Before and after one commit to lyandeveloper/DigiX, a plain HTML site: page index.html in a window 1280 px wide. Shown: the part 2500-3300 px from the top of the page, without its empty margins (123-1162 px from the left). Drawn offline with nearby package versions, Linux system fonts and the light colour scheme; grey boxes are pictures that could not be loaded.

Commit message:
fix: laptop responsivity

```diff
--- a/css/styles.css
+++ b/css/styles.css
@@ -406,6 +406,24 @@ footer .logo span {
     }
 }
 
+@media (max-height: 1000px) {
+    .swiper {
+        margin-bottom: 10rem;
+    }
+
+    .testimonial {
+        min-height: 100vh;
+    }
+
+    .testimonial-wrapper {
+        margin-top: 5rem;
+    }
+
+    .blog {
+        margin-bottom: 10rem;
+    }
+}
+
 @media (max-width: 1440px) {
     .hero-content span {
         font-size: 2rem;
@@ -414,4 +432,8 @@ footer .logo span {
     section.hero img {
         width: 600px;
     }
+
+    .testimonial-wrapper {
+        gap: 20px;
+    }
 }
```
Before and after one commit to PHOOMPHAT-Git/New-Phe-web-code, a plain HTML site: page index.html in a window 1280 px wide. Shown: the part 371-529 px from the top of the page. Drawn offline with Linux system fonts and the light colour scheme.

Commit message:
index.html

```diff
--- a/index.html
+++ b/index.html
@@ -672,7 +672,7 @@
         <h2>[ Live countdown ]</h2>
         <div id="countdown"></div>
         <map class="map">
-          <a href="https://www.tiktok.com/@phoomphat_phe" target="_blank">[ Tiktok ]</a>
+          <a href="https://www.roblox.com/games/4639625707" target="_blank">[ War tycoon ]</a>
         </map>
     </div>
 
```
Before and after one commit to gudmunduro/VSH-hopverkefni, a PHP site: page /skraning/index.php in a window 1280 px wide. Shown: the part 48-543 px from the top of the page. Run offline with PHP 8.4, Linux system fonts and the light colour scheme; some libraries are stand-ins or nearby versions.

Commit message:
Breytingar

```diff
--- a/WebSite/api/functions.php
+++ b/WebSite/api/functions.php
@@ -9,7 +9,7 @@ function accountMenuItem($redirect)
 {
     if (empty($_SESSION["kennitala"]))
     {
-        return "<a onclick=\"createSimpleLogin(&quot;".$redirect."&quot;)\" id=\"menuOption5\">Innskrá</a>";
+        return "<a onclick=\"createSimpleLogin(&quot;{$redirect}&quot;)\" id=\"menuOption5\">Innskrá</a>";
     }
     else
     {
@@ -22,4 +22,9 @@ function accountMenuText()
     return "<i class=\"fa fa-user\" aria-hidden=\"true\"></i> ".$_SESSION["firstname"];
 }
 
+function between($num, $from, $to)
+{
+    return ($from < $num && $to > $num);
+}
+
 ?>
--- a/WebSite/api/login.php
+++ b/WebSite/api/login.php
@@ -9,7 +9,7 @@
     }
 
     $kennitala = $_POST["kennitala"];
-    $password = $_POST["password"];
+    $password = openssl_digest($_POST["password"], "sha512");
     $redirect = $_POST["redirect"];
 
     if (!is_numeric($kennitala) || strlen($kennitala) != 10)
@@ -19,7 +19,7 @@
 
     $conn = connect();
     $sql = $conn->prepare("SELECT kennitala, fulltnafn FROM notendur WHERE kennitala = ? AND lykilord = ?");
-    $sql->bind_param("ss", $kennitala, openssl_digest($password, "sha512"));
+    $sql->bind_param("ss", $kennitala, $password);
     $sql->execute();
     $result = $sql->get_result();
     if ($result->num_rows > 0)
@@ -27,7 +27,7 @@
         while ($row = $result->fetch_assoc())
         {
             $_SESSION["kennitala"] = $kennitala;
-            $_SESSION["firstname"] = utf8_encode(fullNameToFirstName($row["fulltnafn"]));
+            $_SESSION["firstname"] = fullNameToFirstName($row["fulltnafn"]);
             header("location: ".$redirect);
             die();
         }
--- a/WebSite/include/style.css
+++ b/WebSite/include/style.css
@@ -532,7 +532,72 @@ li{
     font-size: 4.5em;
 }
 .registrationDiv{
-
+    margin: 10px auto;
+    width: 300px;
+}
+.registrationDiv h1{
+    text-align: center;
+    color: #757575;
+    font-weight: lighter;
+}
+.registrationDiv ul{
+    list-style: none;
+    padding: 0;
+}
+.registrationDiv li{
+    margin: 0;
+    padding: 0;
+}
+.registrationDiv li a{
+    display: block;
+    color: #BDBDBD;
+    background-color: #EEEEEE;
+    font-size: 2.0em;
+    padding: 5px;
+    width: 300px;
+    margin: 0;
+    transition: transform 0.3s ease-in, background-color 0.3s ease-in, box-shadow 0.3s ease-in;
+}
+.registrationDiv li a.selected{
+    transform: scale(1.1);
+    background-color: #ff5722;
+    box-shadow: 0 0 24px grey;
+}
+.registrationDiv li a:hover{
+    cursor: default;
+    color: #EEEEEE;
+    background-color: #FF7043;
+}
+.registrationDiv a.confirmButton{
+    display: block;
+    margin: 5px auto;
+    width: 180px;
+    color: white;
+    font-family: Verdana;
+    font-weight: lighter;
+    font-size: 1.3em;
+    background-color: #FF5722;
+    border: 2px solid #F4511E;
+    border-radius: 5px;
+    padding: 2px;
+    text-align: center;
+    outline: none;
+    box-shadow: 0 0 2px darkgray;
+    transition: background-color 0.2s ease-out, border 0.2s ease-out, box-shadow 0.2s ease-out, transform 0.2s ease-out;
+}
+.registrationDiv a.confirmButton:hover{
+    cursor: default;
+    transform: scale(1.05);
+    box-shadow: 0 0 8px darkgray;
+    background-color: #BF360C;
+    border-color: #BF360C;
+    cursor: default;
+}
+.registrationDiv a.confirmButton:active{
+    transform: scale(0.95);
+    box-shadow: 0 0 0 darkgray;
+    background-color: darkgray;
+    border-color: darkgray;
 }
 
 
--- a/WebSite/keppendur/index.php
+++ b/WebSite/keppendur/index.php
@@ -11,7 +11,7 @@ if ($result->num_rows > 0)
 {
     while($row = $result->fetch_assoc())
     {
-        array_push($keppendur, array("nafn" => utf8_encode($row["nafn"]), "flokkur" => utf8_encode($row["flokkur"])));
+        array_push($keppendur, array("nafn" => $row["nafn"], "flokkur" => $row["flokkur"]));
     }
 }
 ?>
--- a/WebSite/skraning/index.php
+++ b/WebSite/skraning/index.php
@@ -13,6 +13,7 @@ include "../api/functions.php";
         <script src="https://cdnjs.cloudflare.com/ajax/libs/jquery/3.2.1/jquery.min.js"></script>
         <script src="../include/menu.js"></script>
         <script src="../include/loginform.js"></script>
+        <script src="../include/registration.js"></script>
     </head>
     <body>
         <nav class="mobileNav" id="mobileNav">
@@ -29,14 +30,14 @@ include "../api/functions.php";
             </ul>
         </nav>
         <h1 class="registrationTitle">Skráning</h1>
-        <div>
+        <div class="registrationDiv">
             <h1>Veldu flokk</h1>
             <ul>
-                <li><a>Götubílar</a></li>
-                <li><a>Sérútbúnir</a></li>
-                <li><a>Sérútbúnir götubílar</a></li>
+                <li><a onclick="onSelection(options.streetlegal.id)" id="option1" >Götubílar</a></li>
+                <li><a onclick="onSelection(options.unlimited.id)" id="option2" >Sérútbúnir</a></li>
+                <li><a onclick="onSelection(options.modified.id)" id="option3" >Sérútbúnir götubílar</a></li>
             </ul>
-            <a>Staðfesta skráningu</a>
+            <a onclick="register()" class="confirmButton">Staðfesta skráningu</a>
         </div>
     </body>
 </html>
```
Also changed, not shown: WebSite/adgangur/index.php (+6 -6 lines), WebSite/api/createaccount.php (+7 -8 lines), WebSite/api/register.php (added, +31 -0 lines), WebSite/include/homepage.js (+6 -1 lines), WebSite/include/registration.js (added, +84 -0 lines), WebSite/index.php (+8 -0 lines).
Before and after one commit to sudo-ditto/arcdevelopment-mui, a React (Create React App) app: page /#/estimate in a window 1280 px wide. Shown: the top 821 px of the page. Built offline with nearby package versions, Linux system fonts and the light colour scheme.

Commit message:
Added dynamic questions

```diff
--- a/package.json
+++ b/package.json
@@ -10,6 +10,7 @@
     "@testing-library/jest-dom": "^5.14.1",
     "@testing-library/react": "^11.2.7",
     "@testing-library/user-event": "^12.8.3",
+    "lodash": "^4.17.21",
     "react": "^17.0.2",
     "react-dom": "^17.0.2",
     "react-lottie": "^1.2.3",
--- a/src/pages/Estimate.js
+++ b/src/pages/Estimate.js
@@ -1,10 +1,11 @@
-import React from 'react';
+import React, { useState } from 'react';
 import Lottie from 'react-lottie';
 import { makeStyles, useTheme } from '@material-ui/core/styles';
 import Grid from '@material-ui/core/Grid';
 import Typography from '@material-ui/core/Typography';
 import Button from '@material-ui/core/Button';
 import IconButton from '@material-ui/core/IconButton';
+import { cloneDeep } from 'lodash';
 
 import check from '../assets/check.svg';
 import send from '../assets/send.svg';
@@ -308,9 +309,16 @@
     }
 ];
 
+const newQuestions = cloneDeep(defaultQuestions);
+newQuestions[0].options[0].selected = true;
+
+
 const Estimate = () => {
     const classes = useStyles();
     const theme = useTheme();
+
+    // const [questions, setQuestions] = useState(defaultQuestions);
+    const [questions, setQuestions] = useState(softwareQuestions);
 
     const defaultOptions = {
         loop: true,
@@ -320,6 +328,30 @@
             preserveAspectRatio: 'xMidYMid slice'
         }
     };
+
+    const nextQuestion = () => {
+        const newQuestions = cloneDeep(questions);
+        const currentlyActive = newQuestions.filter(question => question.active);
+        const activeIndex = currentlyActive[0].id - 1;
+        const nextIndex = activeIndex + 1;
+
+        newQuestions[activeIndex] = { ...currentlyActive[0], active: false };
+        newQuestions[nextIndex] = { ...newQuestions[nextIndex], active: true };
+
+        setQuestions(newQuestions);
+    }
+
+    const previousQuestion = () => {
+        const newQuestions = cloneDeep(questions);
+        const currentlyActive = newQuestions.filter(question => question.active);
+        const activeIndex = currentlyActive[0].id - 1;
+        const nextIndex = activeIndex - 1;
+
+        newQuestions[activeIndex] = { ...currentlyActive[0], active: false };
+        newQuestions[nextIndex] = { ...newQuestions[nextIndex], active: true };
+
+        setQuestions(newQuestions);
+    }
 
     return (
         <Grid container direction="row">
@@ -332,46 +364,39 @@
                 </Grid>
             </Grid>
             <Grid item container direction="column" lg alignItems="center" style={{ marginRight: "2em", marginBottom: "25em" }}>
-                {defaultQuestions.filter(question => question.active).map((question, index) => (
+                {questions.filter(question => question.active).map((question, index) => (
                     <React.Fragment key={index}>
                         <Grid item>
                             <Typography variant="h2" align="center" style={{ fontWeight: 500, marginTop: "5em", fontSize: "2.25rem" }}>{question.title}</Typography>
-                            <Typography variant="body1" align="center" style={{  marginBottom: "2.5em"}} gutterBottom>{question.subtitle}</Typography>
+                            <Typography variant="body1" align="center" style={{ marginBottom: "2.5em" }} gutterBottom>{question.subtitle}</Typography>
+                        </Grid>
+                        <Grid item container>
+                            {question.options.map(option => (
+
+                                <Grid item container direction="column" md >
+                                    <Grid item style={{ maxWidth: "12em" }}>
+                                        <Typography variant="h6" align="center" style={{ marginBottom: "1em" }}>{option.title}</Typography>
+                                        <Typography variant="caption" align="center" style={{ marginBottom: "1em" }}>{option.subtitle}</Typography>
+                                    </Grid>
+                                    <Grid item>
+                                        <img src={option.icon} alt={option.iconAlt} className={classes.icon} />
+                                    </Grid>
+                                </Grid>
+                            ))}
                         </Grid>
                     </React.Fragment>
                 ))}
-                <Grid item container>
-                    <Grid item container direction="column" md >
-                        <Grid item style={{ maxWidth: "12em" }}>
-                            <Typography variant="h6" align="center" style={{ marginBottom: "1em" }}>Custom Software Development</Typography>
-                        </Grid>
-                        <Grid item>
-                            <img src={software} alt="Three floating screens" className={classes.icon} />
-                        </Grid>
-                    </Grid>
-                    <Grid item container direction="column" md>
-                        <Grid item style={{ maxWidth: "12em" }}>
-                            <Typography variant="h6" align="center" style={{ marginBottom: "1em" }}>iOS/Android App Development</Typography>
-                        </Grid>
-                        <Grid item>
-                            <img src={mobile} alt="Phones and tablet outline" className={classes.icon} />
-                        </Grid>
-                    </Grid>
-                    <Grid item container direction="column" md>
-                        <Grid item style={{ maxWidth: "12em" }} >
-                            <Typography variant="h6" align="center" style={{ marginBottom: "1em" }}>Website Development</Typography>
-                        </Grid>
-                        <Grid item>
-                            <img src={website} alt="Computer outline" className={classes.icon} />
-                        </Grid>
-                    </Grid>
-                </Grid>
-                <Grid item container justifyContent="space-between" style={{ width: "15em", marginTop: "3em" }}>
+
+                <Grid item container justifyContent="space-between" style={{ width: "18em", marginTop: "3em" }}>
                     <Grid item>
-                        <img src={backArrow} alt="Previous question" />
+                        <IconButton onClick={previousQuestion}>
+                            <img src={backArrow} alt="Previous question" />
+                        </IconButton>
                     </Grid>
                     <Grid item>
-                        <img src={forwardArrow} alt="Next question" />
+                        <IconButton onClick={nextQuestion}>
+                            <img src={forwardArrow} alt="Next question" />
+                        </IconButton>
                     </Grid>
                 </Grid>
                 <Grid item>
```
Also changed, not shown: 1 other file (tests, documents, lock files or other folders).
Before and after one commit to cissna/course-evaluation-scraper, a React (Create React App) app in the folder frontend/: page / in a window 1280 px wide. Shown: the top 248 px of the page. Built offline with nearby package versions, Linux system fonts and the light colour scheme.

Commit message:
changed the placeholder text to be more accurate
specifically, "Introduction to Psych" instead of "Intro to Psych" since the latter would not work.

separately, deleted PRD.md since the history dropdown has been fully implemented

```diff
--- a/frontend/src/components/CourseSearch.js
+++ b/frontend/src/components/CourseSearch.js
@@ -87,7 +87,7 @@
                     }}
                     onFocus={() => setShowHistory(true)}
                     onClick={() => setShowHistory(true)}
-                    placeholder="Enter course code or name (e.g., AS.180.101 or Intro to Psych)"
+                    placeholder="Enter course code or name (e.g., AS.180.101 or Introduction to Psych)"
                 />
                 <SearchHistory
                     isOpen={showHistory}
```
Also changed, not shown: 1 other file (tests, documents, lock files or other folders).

☆ ☆ ☆ ☆ ☆ ☆ ☆

▶ _Your task_
Show all lines from the listing above in which "include" appears.

▶ _Solved problem_
--- a/WebSite/include/style.css
+++ b/WebSite/include/style.css
@@ -13,6 +13,7 @@ include "../api/functions.php";
         <script src="../include/menu.js"></script>
         <script src="../include/loginform.js"></script>
+        <script src="../include/registration.js"></script>
@@ -29,14 +30,14 @@ include "../api/functions.php";
Also changed, not shown: WebSite/adgangur/index.php (+6 -6 lines), WebSite/api/createaccount.php (+7 -8 lines), WebSite/api/register.php (added, +31 -0 lines), WebSite/include/homepage.js (+6 -1 lines), WebSite/include/registration.js (added, +84 -0 lines), WebSite/index.php (+8 -0 lines).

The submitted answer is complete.